Unpacking the packaging potential of mycelium, the mushroom ‘roots’ of many uses

As almost anyone who exchanged gifts over the holiday season can attest, buying, selling, and shipping all of that stuff requires an awful lot of plastic packaging. Perhaps you even have some of those cartons and cases, and crinkly wrapping film still stashed around the house. Unfortunately, even if placed in the recycling bin, most of that single-use plastic will end up in a landfill.

Plastic waste is an ever-expanding problem, with approximately 380 million metric tons of new plastic added to the world every year. But what if there were an alternative material that could replace petroleum-based plastics? There is one possibility: mycelium, the white, root-like structure that grows beneath mushrooms.

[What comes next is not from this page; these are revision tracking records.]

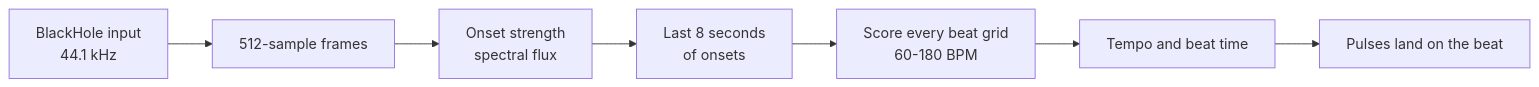
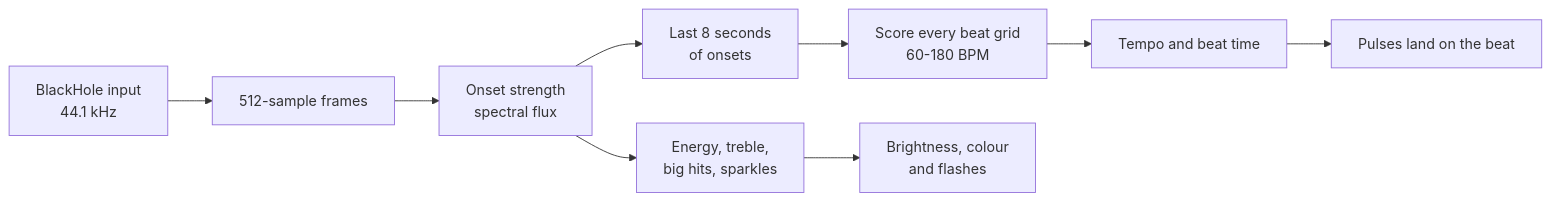
Before and after one commit to LorenzoPrinsloo/spotify-hue-sync: the third of 3 diagrams in docs/how-it-works.md, drawn with Mermaid. The commit also changed other lines of this file and 17 other files, not shown here.

First line of the commit message:
React to the music: energy, big hits, treble and a held beat

````diff
--- a/docs/how-it-works.md
+++ b/docs/how-it-works.md
@@ -145,9 +145,11 @@
 ```mermaid
 flowchart LR
     A[BlackHole input<br/>44.1 kHz] --> B[512-sample frames]
     B --> C[Onset strength<br/>spectral flux]
     C --> D[Last 8 seconds<br/>of onsets]
     D --> E[Score every beat grid<br/>60-180 BPM]
     E --> F[Tempo and beat time]
     F --> G[Pulses land on the beat]
+    C --> H[Energy, treble,<br/>big hits, sparkles]
+    H --> I[Brightness, colour<br/>and flashes]
 ```
````
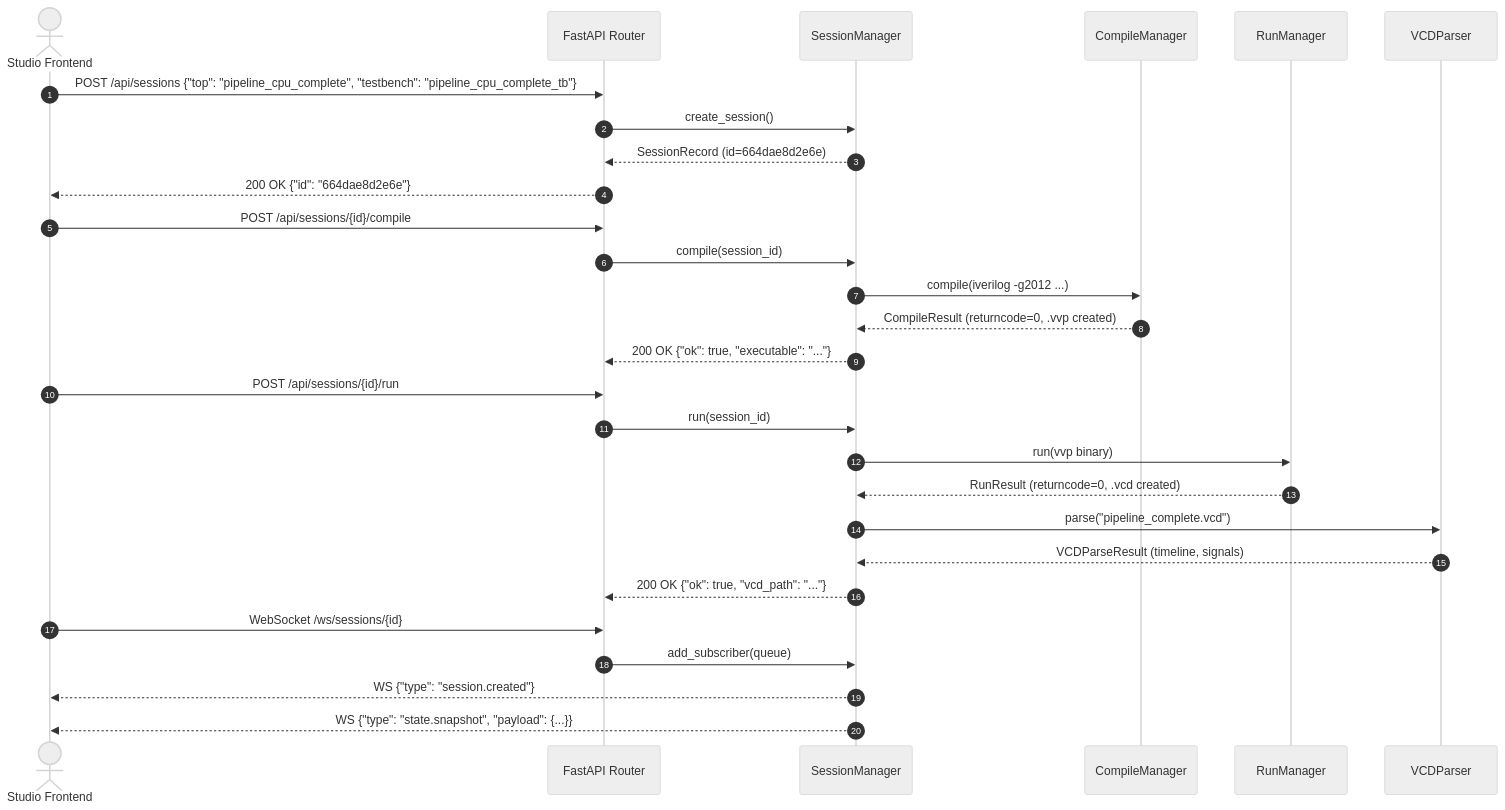
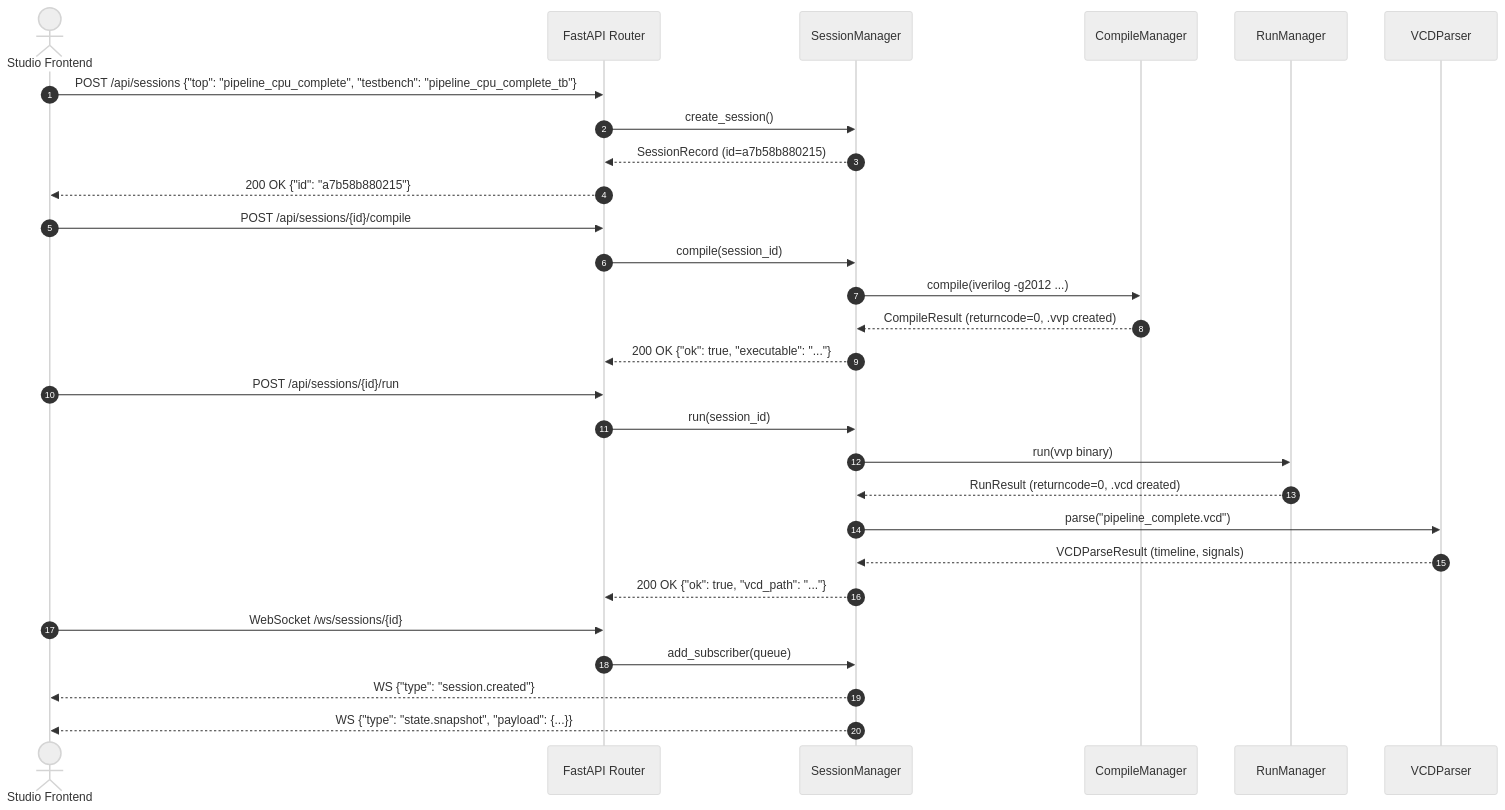
One commit to IamChandu114/-QuantumRISC changed the third of 4 diagrams in README.md. Above: the diagram before and after it, drawn with Mermaid (neutral theme). The commit also changed other lines of this file, not shown here.

Commit message:
docs: add verified engineering highlights, captured API schema, curl workflow, and design trade-offs

````diff
--- a/README.md
+++ b/README.md
@@ -193,34 +198,34 @@
 ```mermaid
 sequenceDiagram
     autonumber
     actor Client as Studio Frontend
     participant API as FastAPI Router
     participant Mgr as SessionManager
     participant Comp as CompileManager
     participant Run as RunManager
     participant VCD as VCDParser
 
     Client->>API: POST /api/sessions {"top": "pipeline_cpu_complete", "testbench": "pipeline_cpu_complete_tb"}
     API->>Mgr: create_session()
-    Mgr-->>API: SessionRecord (id=664dae8d2e6e)
-    API-->>Client: 200 OK {"id": "664dae8d2e6e"}
+    Mgr-->>API: SessionRecord (id=a7b58b880215)
+    API-->>Client: 200 OK {"id": "a7b58b880215"}
 
     Client->>API: POST /api/sessions/{id}/compile
     API->>Mgr: compile(session_id)
     Mgr->>Comp: compile(iverilog -g2012 ...)
     Comp-->>Mgr: CompileResult (returncode=0, .vvp created)
     Mgr-->>API: 200 OK {"ok": true, "executable": "..."}
 
     Client->>API: POST /api/sessions/{id}/run
     API->>Mgr: run(session_id)
     Mgr->>Run: run(vvp binary)
     Run-->>Mgr: RunResult (returncode=0, .vcd created)
     Mgr->>VCD: parse("pipeline_complete.vcd")
     VCD-->>Mgr: VCDParseResult (timeline, signals)
     Mgr-->>API: 200 OK {"ok": true, "vcd_path": "..."}
 
     Client->>API: WebSocket /ws/sessions/{id}
     API->>Mgr: add_subscriber(queue)
     Mgr-->>Client: WS {"type": "session.created"}
     Mgr-->>Client: WS {"type": "state.snapshot", "payload": {...}}
 ```
````
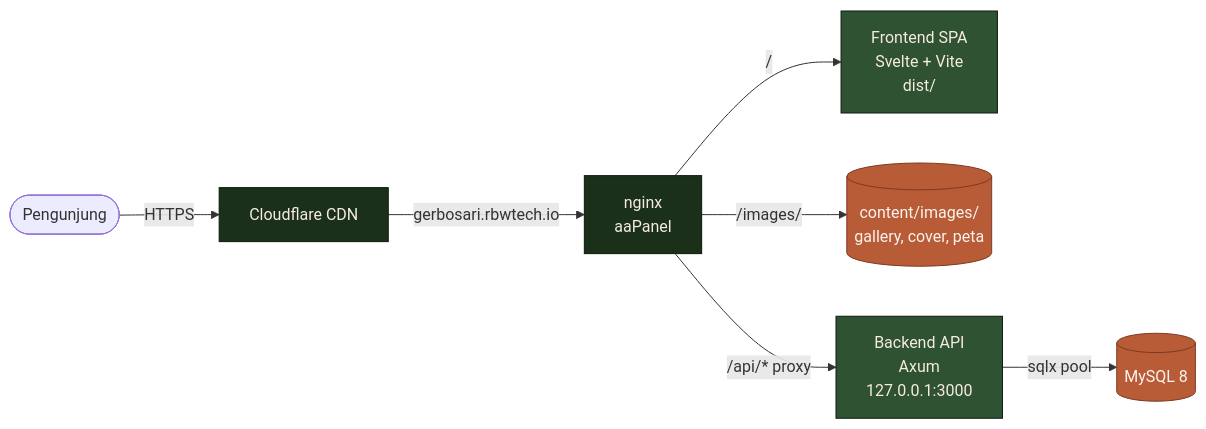
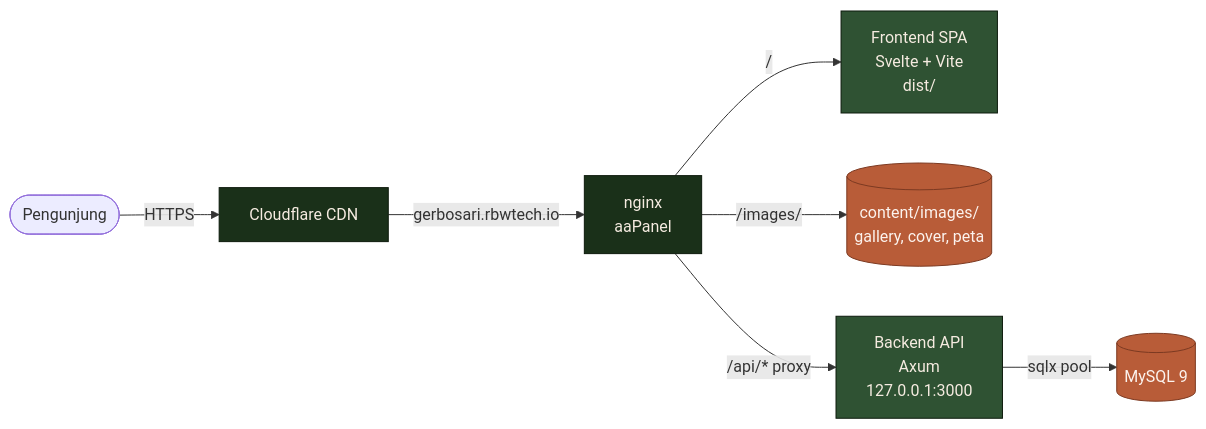
Before and after one commit to rbwtech/gerbosari: the first of 4 diagrams in README.md, drawn with Mermaid. The commit also changed other lines of this file and 17 other files, not shown here.

````diff
--- a/README.md
+++ b/README.md
@@ -33,17 +33,17 @@
 ```mermaid
 flowchart LR
     Browser([Pengunjung]) -->|HTTPS| CF[Cloudflare CDN]
     CF -->|gerbosari.rbwtech.io| Nginx[nginx<br/>aaPanel]
 
     Nginx -->|/| Static[Frontend SPA<br/>Svelte + Vite<br/>dist/]
     Nginx -->|/images/| Images[(content/images/<br/>gallery, cover, peta)]
     Nginx -->|/api/* proxy| Backend[Backend API<br/>Axum<br/>127.0.0.1:3000]
-    Backend -->|sqlx pool| MySQL[(MySQL 8)]
+    Backend -->|sqlx pool| MySQL[(MySQL 9)]
 
     classDef edge fill:#1a3019,stroke:#0d1a0c,color:#f5ebe0
     classDef app fill:#2f5233,stroke:#0d1a0c,color:#f5ebe0
     classDef data fill:#b85c38,stroke:#7c3a22,color:#fcf3ee
     class CF,Nginx edge
     class Static,Backend app
     class Images,MySQL data
 ```
````
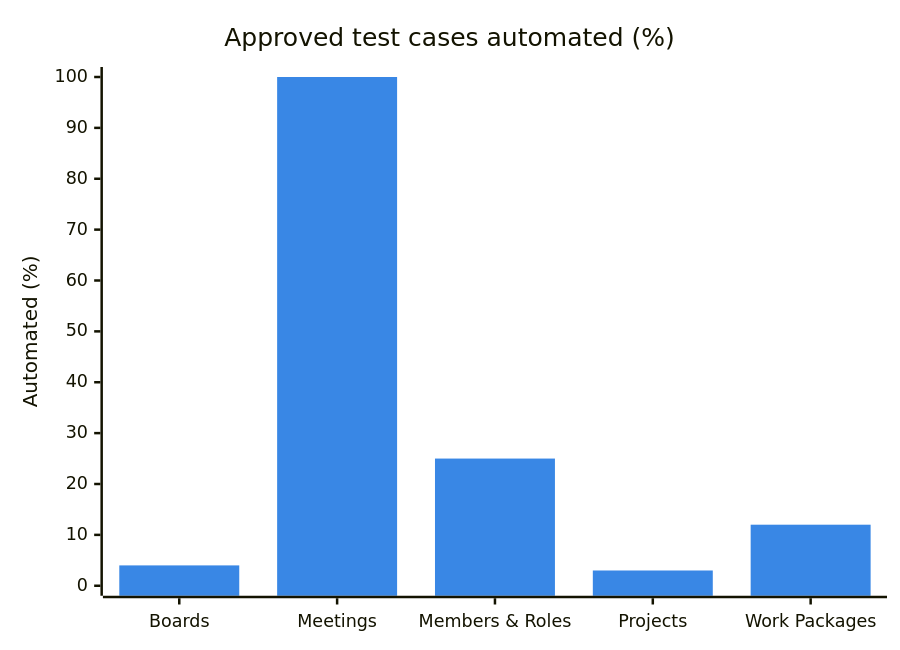
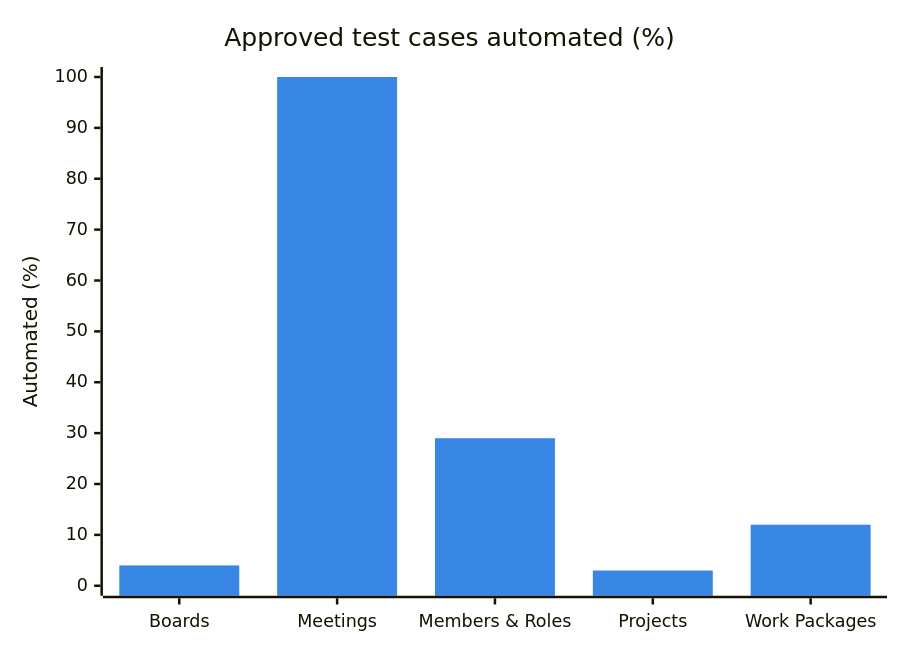
One commit to Top-Q/playwright-typescript changed the first of 4 diagrams in specs/product/vault/Dashboard.md. Above: the diagram before and after it, drawn with Mermaid. The commit also changed other lines of this file and 6 other files, not shown here.

````diff
--- a/specs/product/vault/Dashboard.md
+++ b/specs/product/vault/Dashboard.md
@@ -23,8 +23,8 @@
 ```mermaid
 %%{init: {"themeVariables":{"xyChart":{"plotColorPalette":"#3987e5"}}}}%%
 xychart-beta
     title "Approved test cases automated (%)"
     x-axis ["Boards", "Meetings", "Members & Roles", "Projects", "Work Packages"]
     y-axis "Automated (%)" 0 --> 100
-    bar [4, 100, 25, 3, 12]
+    bar [4, 100, 29, 3, 12]
 ```
````
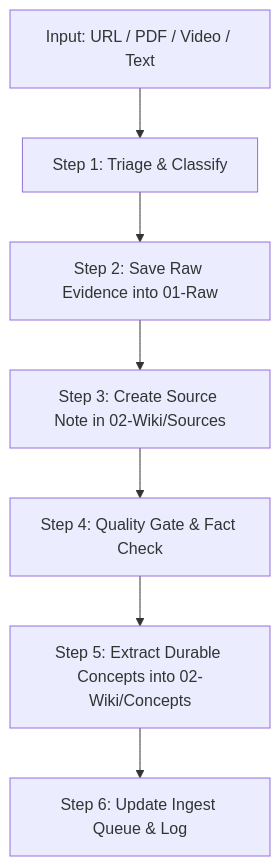
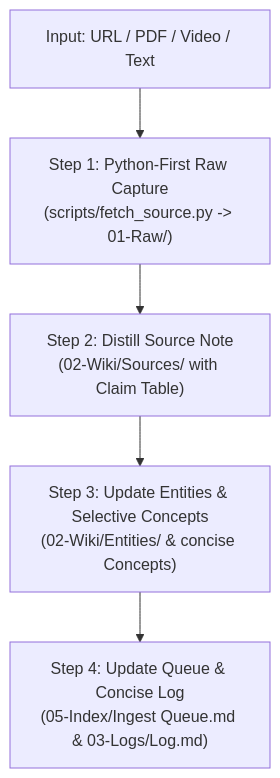
The diagram in .claude/skills/ingest/SKILL.md (Migchw/llm-wiki-starter), drawn with Mermaid before and after one commit. The commit also changed other lines of this file and 6 other files, not shown here.

Commit message:
feat(ingest): implement Python-first tiered fetcher and lean single-pass ingestion

````diff
--- a/.claude/skills/ingest/SKILL.md
+++ b/.claude/skills/ingest/SKILL.md
@@ -16,9 +14,7 @@
 ```mermaid
 flowchart TD
-    A[Input: URL / PDF / Video / Text] --> B[Step 1: Triage & Classify]
-    B --> C[Step 2: Save Raw Evidence into 01-Raw]
-    C --> D[Step 3: Create Source Note in 02-Wiki/Sources]
-    D --> E[Step 4: Quality Gate & Fact Check]
-    E --> F[Step 5: Extract Durable Concepts into 02-Wiki/Concepts]
-    F --> G[Step 6: Update Ingest Queue & Log]
+    A["Input: URL / PDF / Video / Text"] --> B["Step 1: Python-First Raw Capture<br/>(scripts/fetch_source.py -> 01-Raw/)"]
+    B --> C["Step 2: Distill Source Note<br/>(02-Wiki/Sources/ with Claim Table)"]
+    C --> D["Step 3: Update Entities & Selective Concepts<br/>(02-Wiki/Entities/ & concise Concepts)"]
+    D --> E["Step 4: Update Queue & Concise Log<br/>(05-Index/Ingest Queue.md & 03-Logs/Log.md)"]
 ```
````
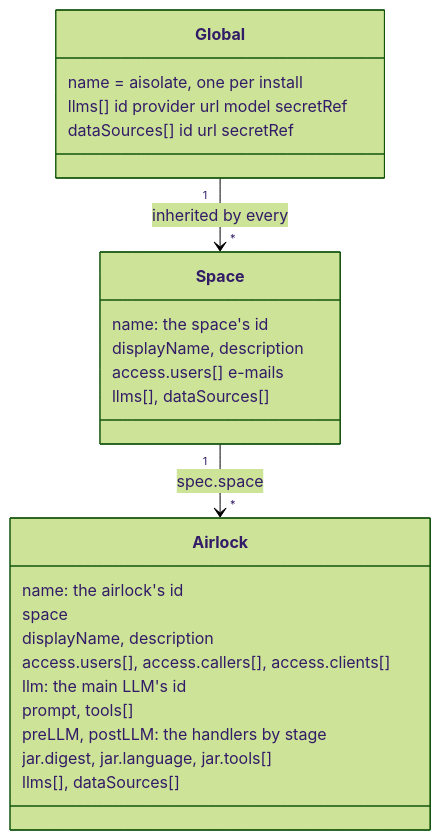
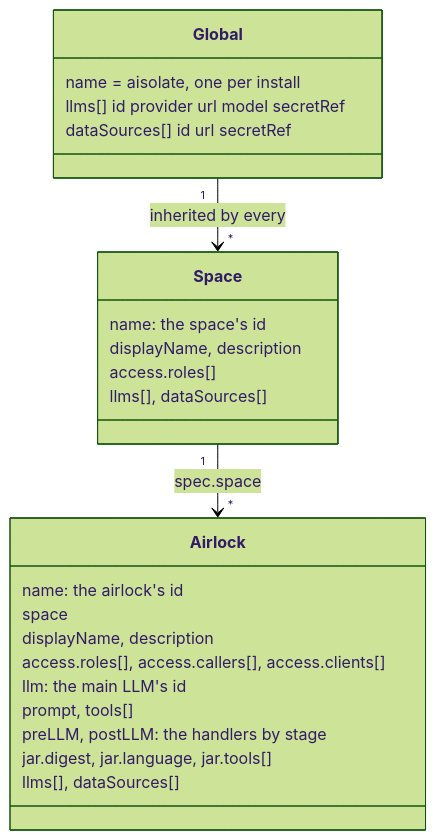
One commit to reportix/aisolate changed the first of 3 diagrams in docs/data-model.md. Above: the diagram before and after it, drawn with Mermaid (forest theme). The commit also changed other lines of this file and 15 other files, not shown here.

````diff
--- a/docs/data-model.md
+++ b/docs/data-model.md
@@ -24,27 +24,27 @@
 ```mermaid
 classDiagram
     class Global {
         name = aisolate, one per install
         llms[] id provider url model secretRef
         dataSources[] id url secretRef
     }
     class Space {
         name: the space's id
         displayName, description
-        access.users[] e-mails
+        access.roles[]
         llms[], dataSources[]
     }
     class Airlock {
         name: the airlock's id
         space
         displayName, description
-        access.users[], access.callers[], access.clients[]
+        access.roles[], access.callers[], access.clients[]
         llm: the main LLM's id
         prompt, tools[]
         preLLM, postLLM: the handlers by stage
         jar.digest, jar.language, jar.tools[]
         llms[], dataSources[]
     }
     Space "1" --> "*" Airlock : spec.space
     Global "1" --> "*" Space : inherited by every
 ```
````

Mycelium collects, stores, and sends information to other plants and trees via its branching networks under the forest floor. It performs a network function not unlike the internet, “an underground information highway that speeds up interactions between plants,” says Zhao Qin, an assistant professor of civil and environmental engineering at Syracuse University.

“Mycelium consists of massive branching thread-like hyphae, which is stretched and split into substrates,” mycologist Ajay Singh writes in his paper, “Development of Sustainable Myco-material from Fungi.”

Read more at thebulletin.org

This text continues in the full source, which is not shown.